• What the task asks: Review the material line by line. Identify and copy every line that contains the string "http".

• Exercise input:
*** Begin section ***

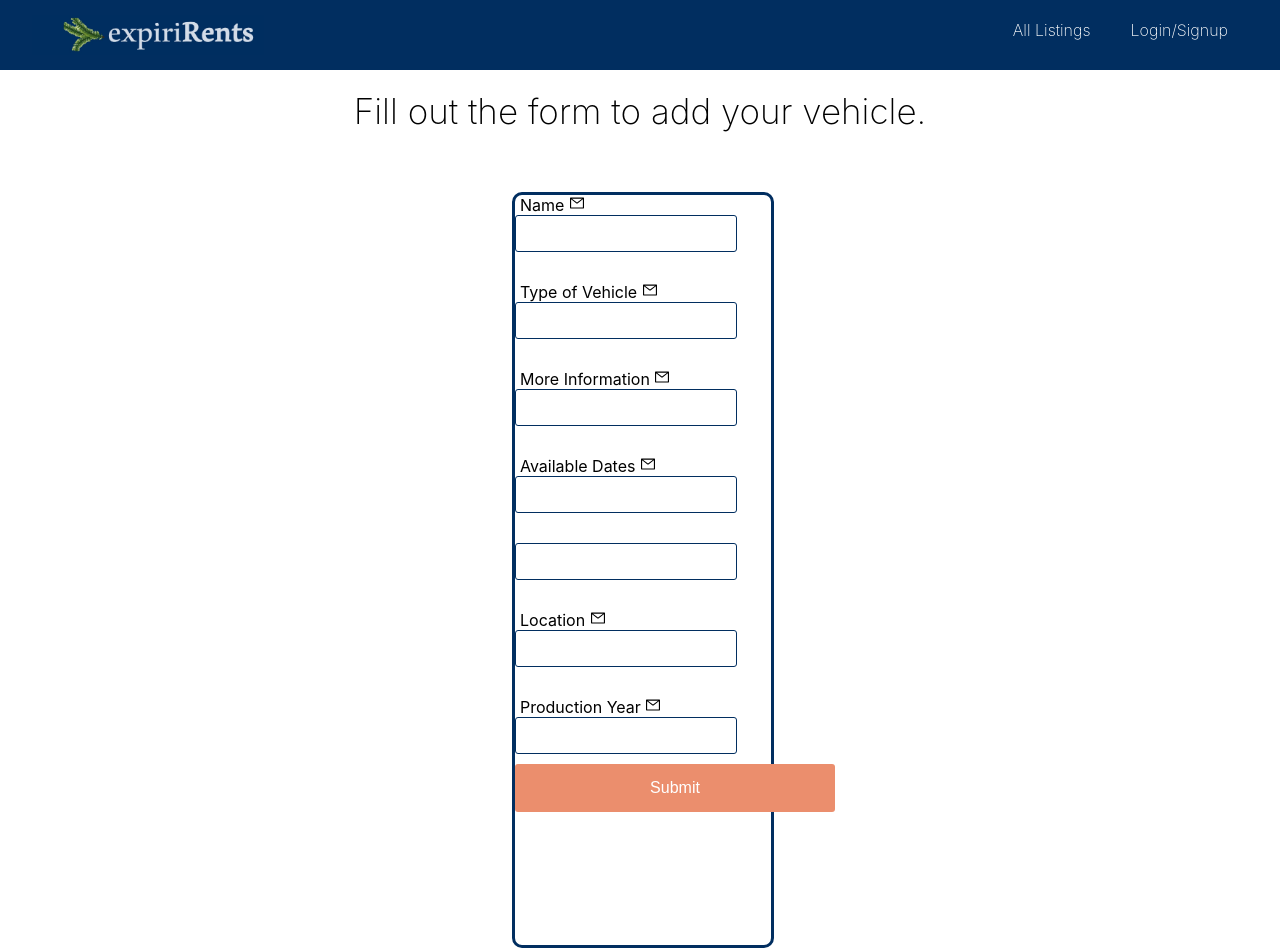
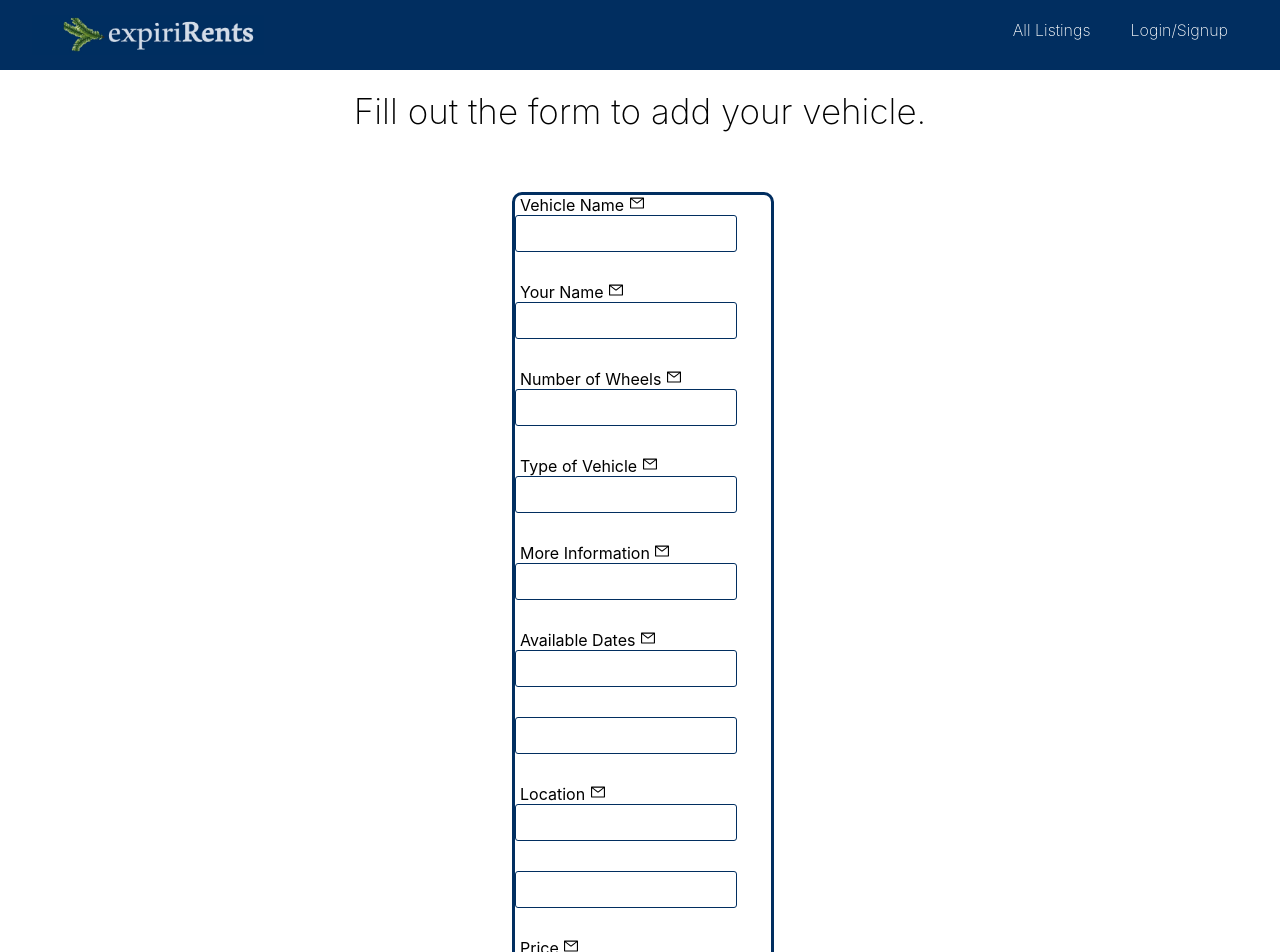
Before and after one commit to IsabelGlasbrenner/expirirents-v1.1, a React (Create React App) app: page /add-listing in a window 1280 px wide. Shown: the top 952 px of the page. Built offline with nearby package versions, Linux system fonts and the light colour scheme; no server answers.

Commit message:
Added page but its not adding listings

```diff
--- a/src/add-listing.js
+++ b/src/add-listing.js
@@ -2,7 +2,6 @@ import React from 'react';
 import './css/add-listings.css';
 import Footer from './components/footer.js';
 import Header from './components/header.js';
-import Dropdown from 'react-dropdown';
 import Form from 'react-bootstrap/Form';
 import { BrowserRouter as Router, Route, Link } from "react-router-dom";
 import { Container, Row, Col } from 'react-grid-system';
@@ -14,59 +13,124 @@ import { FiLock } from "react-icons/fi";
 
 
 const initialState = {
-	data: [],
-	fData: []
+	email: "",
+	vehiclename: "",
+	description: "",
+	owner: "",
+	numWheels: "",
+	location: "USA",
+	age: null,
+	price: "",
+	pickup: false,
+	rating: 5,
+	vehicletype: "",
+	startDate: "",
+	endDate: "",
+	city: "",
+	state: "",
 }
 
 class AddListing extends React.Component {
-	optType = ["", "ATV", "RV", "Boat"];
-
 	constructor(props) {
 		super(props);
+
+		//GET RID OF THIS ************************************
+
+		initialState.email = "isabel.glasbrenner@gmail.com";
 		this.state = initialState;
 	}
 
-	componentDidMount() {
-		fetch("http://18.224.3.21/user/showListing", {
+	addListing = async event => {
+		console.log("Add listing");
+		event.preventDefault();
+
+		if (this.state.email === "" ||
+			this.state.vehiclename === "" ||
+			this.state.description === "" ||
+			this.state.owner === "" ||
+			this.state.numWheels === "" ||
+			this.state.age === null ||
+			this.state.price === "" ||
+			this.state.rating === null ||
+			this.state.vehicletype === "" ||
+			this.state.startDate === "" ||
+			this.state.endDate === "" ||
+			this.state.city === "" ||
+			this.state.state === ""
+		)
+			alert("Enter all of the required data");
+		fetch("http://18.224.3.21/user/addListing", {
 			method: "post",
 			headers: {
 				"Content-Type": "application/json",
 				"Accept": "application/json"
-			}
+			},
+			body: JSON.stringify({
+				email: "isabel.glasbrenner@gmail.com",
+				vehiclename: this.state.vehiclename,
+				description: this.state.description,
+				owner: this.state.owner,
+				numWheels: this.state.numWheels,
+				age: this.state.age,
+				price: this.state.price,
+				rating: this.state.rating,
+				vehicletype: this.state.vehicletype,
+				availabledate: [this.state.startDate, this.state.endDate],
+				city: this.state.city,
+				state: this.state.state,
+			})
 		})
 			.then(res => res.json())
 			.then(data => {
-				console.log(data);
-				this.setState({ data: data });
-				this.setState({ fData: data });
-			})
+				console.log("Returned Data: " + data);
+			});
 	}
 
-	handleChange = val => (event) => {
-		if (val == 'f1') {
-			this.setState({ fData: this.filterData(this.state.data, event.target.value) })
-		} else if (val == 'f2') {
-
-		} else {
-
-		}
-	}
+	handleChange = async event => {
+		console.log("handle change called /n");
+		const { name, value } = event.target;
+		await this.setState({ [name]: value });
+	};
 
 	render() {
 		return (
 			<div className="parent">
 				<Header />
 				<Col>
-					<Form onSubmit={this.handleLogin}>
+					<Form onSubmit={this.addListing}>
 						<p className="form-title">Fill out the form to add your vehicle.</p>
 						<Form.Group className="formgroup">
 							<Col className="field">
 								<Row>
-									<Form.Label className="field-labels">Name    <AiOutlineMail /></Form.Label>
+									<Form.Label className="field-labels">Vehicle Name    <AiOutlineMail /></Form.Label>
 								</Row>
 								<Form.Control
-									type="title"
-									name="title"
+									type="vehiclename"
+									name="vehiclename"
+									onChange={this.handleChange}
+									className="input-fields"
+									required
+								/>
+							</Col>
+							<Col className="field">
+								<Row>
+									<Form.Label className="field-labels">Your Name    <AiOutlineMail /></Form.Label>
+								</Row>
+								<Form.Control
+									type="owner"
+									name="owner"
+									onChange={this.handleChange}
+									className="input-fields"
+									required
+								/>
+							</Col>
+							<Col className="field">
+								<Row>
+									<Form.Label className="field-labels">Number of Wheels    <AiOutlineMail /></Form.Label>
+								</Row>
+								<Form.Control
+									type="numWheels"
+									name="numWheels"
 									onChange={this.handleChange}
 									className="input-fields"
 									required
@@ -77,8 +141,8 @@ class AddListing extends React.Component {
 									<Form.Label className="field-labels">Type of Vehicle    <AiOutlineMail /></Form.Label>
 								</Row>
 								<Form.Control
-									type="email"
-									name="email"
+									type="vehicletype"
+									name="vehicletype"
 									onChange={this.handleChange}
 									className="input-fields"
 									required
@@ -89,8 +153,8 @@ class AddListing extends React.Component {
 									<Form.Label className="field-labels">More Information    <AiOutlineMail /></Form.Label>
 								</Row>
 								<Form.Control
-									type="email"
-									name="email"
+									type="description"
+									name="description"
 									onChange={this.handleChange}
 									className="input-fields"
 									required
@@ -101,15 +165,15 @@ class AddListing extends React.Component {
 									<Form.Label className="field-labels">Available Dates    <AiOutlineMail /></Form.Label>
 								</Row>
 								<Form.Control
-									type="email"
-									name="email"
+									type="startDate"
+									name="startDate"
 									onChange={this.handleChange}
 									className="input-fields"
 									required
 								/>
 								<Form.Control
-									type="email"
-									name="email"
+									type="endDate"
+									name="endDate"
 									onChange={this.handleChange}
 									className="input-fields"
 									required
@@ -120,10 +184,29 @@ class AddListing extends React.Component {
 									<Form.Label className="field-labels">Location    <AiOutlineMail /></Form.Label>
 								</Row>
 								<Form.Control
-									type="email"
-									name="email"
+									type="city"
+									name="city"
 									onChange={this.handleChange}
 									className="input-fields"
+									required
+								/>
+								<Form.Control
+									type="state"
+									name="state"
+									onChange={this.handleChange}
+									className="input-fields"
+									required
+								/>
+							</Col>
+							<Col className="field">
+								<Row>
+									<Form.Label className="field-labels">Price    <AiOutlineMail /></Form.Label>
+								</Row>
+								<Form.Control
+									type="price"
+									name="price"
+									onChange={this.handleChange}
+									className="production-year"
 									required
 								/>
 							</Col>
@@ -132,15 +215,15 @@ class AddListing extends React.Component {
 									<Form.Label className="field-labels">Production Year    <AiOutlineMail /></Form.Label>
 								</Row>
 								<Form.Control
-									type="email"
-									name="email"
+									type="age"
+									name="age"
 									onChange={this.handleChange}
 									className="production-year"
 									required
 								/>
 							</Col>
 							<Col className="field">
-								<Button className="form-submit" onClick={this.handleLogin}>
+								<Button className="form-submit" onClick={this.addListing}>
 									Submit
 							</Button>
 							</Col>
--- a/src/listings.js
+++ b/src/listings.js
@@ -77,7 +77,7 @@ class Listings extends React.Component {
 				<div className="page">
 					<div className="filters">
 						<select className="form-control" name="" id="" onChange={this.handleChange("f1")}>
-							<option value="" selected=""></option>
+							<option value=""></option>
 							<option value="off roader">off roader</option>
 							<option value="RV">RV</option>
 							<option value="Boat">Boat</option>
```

*** End section ***

• Your response:
-		fetch("http://18.224.3.21/user/showListing", {
+		fetch("http://18.224.3.21/user/addListing", {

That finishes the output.